Self-publishing used to be a paper-&-ink enterprise, and the up-front costs of creating a physical book were usually borne by the author. Plus, before the Interwebs matured self-published authors had a limited customer base.

The growing popularity of online book-selling made distribution easier, and opened the door to a "print on demand" business model that eliminated the risk of paying for copies that might not sell. But the game didn't really change until the arrival of e-readers. Not only was the distribution problem solved, the up-front costs associated with paper-&-ink publishing were finally eliminated. E-publishing was easy and risk-free for authors, and (ta da!) Indie-publishing was born.

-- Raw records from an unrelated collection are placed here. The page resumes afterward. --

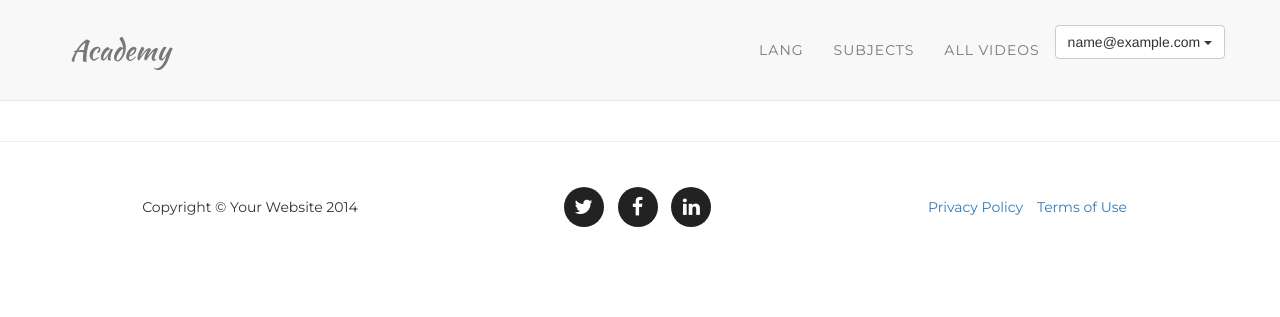
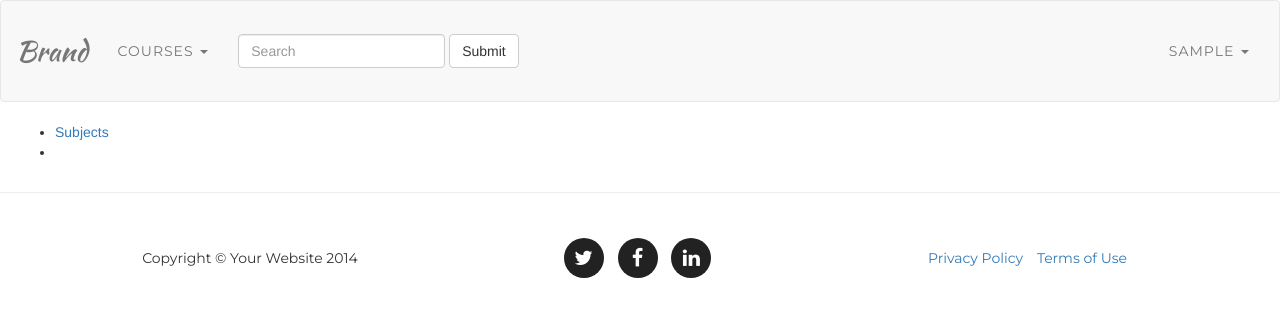
Before and after one commit to fahadalmutairi/academy2, a Django app: page /subjects/ in a window 1280 px wide. Shown: the top 317 px of the page. Run offline with Django 3.2, Linux system fonts and the light colour scheme; the visitor is signed in with stand-in values (Sample User, id 1); data that the repository does not hold is empty; some libraries are stand-ins or nearby versions; some web fonts are replaced.

Commit message:
-added Twitter auth  -changed html block names

```diff
--- a/academy2/urls.py
+++ b/academy2/urls.py
@@ -13,7 +13,7 @@ Including another URLconf
     1. Import the include() function: from django.conf.urls import url, include
     2. Add a URL to urlpatterns:  url(r'^blog/', include('blog.urls'))
 """
-from django.conf.urls import url
+from django.conf.urls import url, include
 from django.contrib import admin
 from django.conf import settings
 from django.conf.urls.static import static
@@ -26,6 +26,7 @@ urlpatterns = [
     url(r'^signup/$', 'accounts.views.sign_up'),
     url(r'^logout/$', 'accounts.views.logout_view'),
     url(r'^signin/$', 'accounts.views.login_view'),
+    url(r'', include('social.apps.django_app.urls', namespace='social')),
 
     url(r'^profile_page/$', 'profiles.views.profile_page'),
     url(r'^edit_profile/$', 'profiles.views.edit_profile'),
--- a/courses/views.py
+++ b/courses/views.py
@@ -1,6 +1,6 @@
 from django.shortcuts import render
 from django.views.generic import ListView, DetailView
-
+from profiles.forms import CreateCommentForm
 from courses.models import Subject, Video
 
 
@@ -24,8 +24,8 @@ class VideoList(ListView):
 
 def video_view(request, pk):
     context = {}
-    # form = CreateCommentForm()
-    # context['comment_form'] = form
+    form = CreateCommentForm()
+    context['comment_form'] = form
     video = Video.objects.get(pk=pk)
     context['video'] = video
     try:
--- a/profiles/models.py
+++ b/profiles/models.py
@@ -5,6 +5,7 @@ import uuid
 from django.db import models
 from django.conf import settings
 from courses.models import Level, Subject, Video
+
 
 class Comment(models.Model):
     comment_text = models.TextField()
--- a/profiles/views.py
+++ b/profiles/views.py
@@ -10,6 +10,8 @@ from . import forms
 from . import models
 from accounts.models import CustomUser
 
+
+# add feedback messages
 
 def add_comment(request, pk):
     context = {}
--- a/templates/ajax_search.html
+++ b/templates/ajax_search.html
@@ -1,6 +1,6 @@
 {% extends 'base.html' %}
 
-{% block body %}
+{% block container %}
 <script src="https://cdnjs.cloudflare.com/ajax/libs/jquery/3.0.0-alpha1/jquery.js"></script>
 
 
--- a/templates/base.html
+++ b/templates/base.html
@@ -21,10 +21,11 @@
 
 
     <!-- Custom Fonts -->
-    <link href="{% static 'font-awesome/css/font-awesome.min.css'%}" rel="stylesheet" type="text/css">
+    <link href="{% static 'font-awesome/css/font-awesome.min.css' %}" rel="stylesheet" type="text/css">
     <link href="https://fonts.googleapis.com/css?family=Montserrat:400,700" rel="stylesheet" type="text/css">
     <link href='https://fonts.googleapis.com/css?family=Kaushan+Script' rel='stylesheet' type='text/css'>
-    <link href='https://fonts.googleapis.com/css?family=Droid+Serif:400,700,400italic,700italic' rel='stylesheet' type='text/css'>
+    <link href='https://fonts.googleapis.com/css?family=Droid+Serif:400,700,400italic,700italic' rel='stylesheet'
+          type='text/css'>
     <link href='https://fonts.googleapis.com/css?family=Roboto+Slab:400,100,300,700' rel='stylesheet' type='text/css'>
 
     <!-- HTML5 Shim and Respond.js IE8 support of HTML5 elements and media queries -->
@@ -37,63 +38,90 @@
 </head>
 
 <body>
-	<nav class="navbar navbar-default navbar-static-top">
-        <div class="container">
+<nav class="navbar navbar-default">
+    <div class="container-fluid">
         <!-- Brand and toggle get grouped for better mobile display -->
-            <div class="navbar-header page-scroll">
-                <button type="button" class="navbar-toggle" data-toggle="collapse" data-target="#bs-example-navbar-collapse-1">
+        <div class="navbar-header">
+            <button type="button" class="navbar-toggle collapsed" data-toggle="collapse"
+                    data-target="#bs-example-navbar-collapse-1" aria-expanded="false">
                 <span class="sr-only">Toggle navigation</span>
                 <span class="icon-bar"></span>
                 <span class="icon-bar"></span>
                 <span class="icon-bar"></span>
             </button>
-                <a class="navbar-brand page-scroll" href="/">{% trans "Academy" %}</a>
+            <a class="navbar-brand" href="#">Brand</a>
         </div>
 
         <!-- Collect the nav links, forms, and other content for toggling -->
         <div class="collapse navbar-collapse" id="bs-example-navbar-collapse-1">
+            <ul class="nav navbar-nav">
+                <li class="dropdown">
+                    <a href="{% url 'subject_list' %}" class="dropdown-toggle" data-toggle="dropdown" role="button"
+                       aria-haspopup="true" aria-expanded="false">Courses <span class="caret"></span></a>
+                    <ul class="dropdown-menu">
+                        <li><a href="/subjects/1">Action</a></li>
+                        <li><a href="">Another action</a></li>
+                        <li><a href="#">Something else here</a></li>
+                        <li role="separator" class="divider"></li>
+                        <li><a href="#">Separated link</a></li>
+                        <li role="separator" class="divider"></li>
+                        <li><a href="#">One more separated link</a></li>
+                    </ul>
+                </li>
+            </ul>
+            <form class="navbar-form navbar-left" role="search">
+                <div class="form-group">
+                    <input type="text" class="form-control" placeholder="Search">
+                </div>
+                <button type="submit" class="btn btn-default">Submit</button>
+            </form>
             <ul class="nav navbar-nav navbar-right">
+                {% if not request.user.is_authenticated %}
+                    <li><a href="signin">Profile</a></li>
+                {% else %}
+                <li class="dropdown">
+                    <a href="/profile_page" class="dropdown-toggle" data-toggle="dropdown" role="button" aria-haspopup="true"
+                       aria-expanded="false">{{ request.user.username }} <span class="caret"></span></a>
+                    <ul class="dropdown-menu">
+                        <li><a href="/profile_page">Profile</a></li>
+
+                        <li><a href="logout">Sign Out</a></li>
+                    </ul>
+                </li>
+                {% endif %}
+            </ul>
+        </div><!-- /.navbar-collapse -->
+    </div><!-- /.container-fluid -->
+</nav>
+<!-- Header -->
+
+
+{% block body %}
+{% endblock %}
+    <div class="col-md-2">
+        <ul>
             <li>
-                        <a href="/change_lang/?return_url={{request.path}}">Lang</a>
+                <a href="/subjects">
+                    Subjects
+                </a>
             </li>
             <li>
-                        <a class="" href="/subject_list/">{% trans "Subjects" %}</a>
-                    </li>
-                    <li>
-                        <a class="" href="/video_list">All Videos</a>
-                    </li>
-                    <li class="dropdown">
-                        {% if not request.user.is_authenticated %}
-                            <a class="btn" href="/signin/">Sign in</a>
-                        {%else%}
-                            <div class="dropdown">
-                                <button class="btn btn-default dropdown-toggle" role="button" id="dropdownMenu1" data-toggle="dropdown" aria-haspopup="true" aria-expanded="true">
+                <a href="">
 
-                                {{ user.email }}
-
-                                <span class="caret"></span>
-                                </button>
-                                <ul class="dropdown-menu" aria-labelledby="dropdownMenu1">
-                                    <li><a href="/profile_page">Profile</a></li>
-                                    <li role="separator" class="divider"></li>
-                                    <li><a href="/logout">Sign Out</a></li>
-                                </ul>
-                            </div>
-                        {% endif %}
+                </a>
             </li>
         </ul>
     </div>
-            <!-- /.navbar-collapse -->
-        </div>
-        <!-- /.container-fluid -->
-    </nav>
 
-    <!-- Header -->
 <div class='container'>
 
-        {% block body %}
-        {% endblock %}
+    <div class="col-md-10">
+        {% block container %}{% endblock %}
     </div>
+
+</div>
+
+
 <hr class="featurette-divider">
 <div class="container">
     <div class="row">
@@ -138,10 +166,10 @@
 <script src="{% static 'js/cbpAnimatedHeader.js' %}"></script>
 
 <!-- Contact Form JavaScript -->
-    <script src="{% static 'js/jqBootstrapValidation.js'%}"></script>
+<script src="{% static 'js/jqBootstrapValidation.js' %}"></script>
 <script src="{% static 'js/contact_me.js' %}"></script>
 
 <!-- Custom Theme JavaScript -->
-    <script src="{% static 'js/agency.js'%}"></script>
+<script src="{% static 'js/agency.js' %}"></script>
 
 </body>
--- a/templates/edit_profile.html
+++ b/templates/edit_profile.html
@@ -4,7 +4,7 @@
 {% endblock %}
 
 {% load crispy_forms_tags %}
-{% block body %}
+{% block container %}
 
 <form action='/edit_profile/' method='POST'>
 {% csrf_token %}
--- a/templates/home.html
+++ b/templates/home.html
@@ -1,9 +1,6 @@
 {% extends 'base.html' %}
 
-{% block body %}
-
-
-<div class="container">
+{% block container %}
 
 	<div class="row">
 
@@ -37,5 +34,4 @@
 
 
 	</div>
-</div>
 {% endblock %}
--- a/templates/levels.html
+++ b/templates/levels.html
@@ -1,8 +1,6 @@
 {% extends 'base.html' %}
 
-{% block body %}
-
-<div class="container-fluid">
+{% block container %}
 <div class="row">
 
 
@@ -13,6 +11,5 @@
 		{% endfor %}
 
 	</div>
-</div>
 
 {% endblock %}
--- a/templates/profile_page.html
+++ b/templates/profile_page.html
@@ -4,7 +4,7 @@
 {% trans "Profile" %}
 {% endblock %}
 
-{% block body %}
+{% block container %}
 
 <div class='container profile-body'>
 	<div class='row'>
--- a/templates/subjects.html
+++ b/templates/subjects.html
@@ -2,10 +2,9 @@
 {% load i18n %}
 {% block title %} {% trans "Subjects" %} {% endblock %}
 
-{% block body %}
+{% block container %}
 
 
-<div class="container">
     <div class="row">
 
         {% for subject in subjects %}
@@ -14,12 +13,14 @@
                 <div class="panel panel-default">
                     <!-- Default panel contents -->
                     <div class="panel-heading">
-          <a href="{% url 'subject_detail' pk=subject.pk %}">{{subject.title}}</a>
+                        <a href="{% url 'subject_detail' pk=subject.pk %}">{{ subject.title }}</a>
                         {% if subject not in request.user.fav_subject.all %}
-          <button type="button" class="btn btn-default"><a href="/follow_subject/{{subject.pk}}">Follow</a></button>
-          {%else%}
-          <button type="button" class="btn btn-default"><a href="/unfollow_subject/{{subject.pk}}">Unfollow</a></button>
-          {%endif%}
+                            <button type="button" class="btn btn-default"><a href="/follow_subject/{{ subject.pk }}">Follow</a>
+                            </button>
+                        {% else %}
+                            <button type="button" class="btn btn-default"><a href="/unfollow_subject/{{ subject.pk }}">Unfollow</a>
+                            </button>
+                        {% endif %}
                     </div>
 
                     <div class="panel-body">
@@ -29,19 +30,20 @@
 
                         <ul class="list-group">
                             <li class="list-group-item">
-            <a href="{% url "video_detail" pk=video.pk %}">{{ video.title}}</a>
+                                <a href="{% url "video_detail" pk=video.pk %}">{{ video.title }}</a>
                                 {% if video not in request.user.fav_video.all %}
-            <button type="button" class="btn btn-default"><a href="/fav_video/{{video.pk}}">Favorite</a></button>
-            {%else%}
-            <button type="button" class="btn btn-default"><a href="/unfav_video/{{video.pk}}">Unfavorite</a></button>
-            {%endif%}
+                                    <button type="button" class="btn btn-default"><a href="/fav_video/{{ video.pk }}">Favorite</a>
+                                    </button>
+                                {% else %}
+                                    <button type="button" class="btn btn-default"><a href="/unfav_video/{{ video.pk }}">Unfavorite</a>
+                                    </button>
+                                {% endif %}
                             </li>
                         </ul>
-        {%endfor%}
+                    {% endfor %}
                 </div>
             </div>
         {% endfor %}
 
     </div>
-</div>
 {% endblock %}
--- a/templates/video_detail.html
+++ b/templates/video_detail.html
@@ -1,8 +1,8 @@
 {% extends 'base.html' %}
+{% load crispy_forms_tags %}
 
-{% block body %}
-    <div class="container">
 
+{% block container %}
         <div class="row">
             <div class="align-left"><h3>{{ video.title }}</h3></div>
             <div class="embed-responsive embed-responsive-16by9">
@@ -44,5 +44,5 @@
                 </div>
             </div>
         </div>
-    </div>
+
 {% endblock %}
```
Also changed, not shown: academy2/settings.py (+18 -0 lines), templates/subject_detail.html (+10 -10 lines), templates/video_list.html (deleted, +0 -20 lines). Lines whose indentation alone changed are shown as unchanged.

At this point, pretty much everyone understands how authors benefit from the Indie-publishing model. I can upload a novel directly to the seller's website, sell 150 copies, and make $50. That's a good deal for me: it's free, I have access to a huge pool of potential readers, and there are no hoops to jump through (no agents, no editors, no delay). Assuming I can't (or don't want to) follow a traditional publishing path, Indie-publishing offers an excellent alternative.

Jenny Crusie has a fabulous and comprehensive post about the topic here, pointing out the benefits - and drawbacks - of Indie-publishing. Like most people, Crusie focuses on the pros and cons of Indie-publishing for authors.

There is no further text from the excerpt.